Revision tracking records
______________________________

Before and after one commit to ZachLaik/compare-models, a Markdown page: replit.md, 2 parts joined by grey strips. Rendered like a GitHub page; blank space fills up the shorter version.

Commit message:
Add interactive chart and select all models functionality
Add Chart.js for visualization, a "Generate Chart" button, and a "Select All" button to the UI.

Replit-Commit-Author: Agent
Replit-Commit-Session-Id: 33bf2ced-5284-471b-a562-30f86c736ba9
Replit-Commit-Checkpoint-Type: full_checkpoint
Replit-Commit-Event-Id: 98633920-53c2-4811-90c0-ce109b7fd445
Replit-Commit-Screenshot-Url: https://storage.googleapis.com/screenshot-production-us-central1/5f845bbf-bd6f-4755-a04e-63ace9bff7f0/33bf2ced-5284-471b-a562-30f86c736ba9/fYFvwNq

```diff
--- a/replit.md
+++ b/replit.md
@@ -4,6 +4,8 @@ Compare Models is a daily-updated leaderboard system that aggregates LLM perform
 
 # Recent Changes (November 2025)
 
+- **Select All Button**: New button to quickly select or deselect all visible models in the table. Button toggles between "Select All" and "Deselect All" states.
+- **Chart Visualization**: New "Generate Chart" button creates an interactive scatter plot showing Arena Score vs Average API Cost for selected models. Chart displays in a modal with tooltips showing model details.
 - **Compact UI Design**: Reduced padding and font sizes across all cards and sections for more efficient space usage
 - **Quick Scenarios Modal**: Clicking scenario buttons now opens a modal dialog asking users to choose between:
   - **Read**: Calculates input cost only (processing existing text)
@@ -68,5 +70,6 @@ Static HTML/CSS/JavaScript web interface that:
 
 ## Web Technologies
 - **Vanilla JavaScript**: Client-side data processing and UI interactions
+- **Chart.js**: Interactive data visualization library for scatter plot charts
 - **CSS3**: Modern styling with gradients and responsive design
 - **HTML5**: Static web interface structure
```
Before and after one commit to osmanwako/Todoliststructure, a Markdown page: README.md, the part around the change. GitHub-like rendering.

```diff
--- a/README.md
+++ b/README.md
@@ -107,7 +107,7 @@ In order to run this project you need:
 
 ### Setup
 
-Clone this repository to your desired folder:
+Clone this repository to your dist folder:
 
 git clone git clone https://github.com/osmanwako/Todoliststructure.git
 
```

______________________________

■ EXERCISE INSTRUCTIONS ■
Line count for the word "Static": give the number of lines in the entries above that contain it, and nothing more.

■ PROBLEM SOLUTION ■
2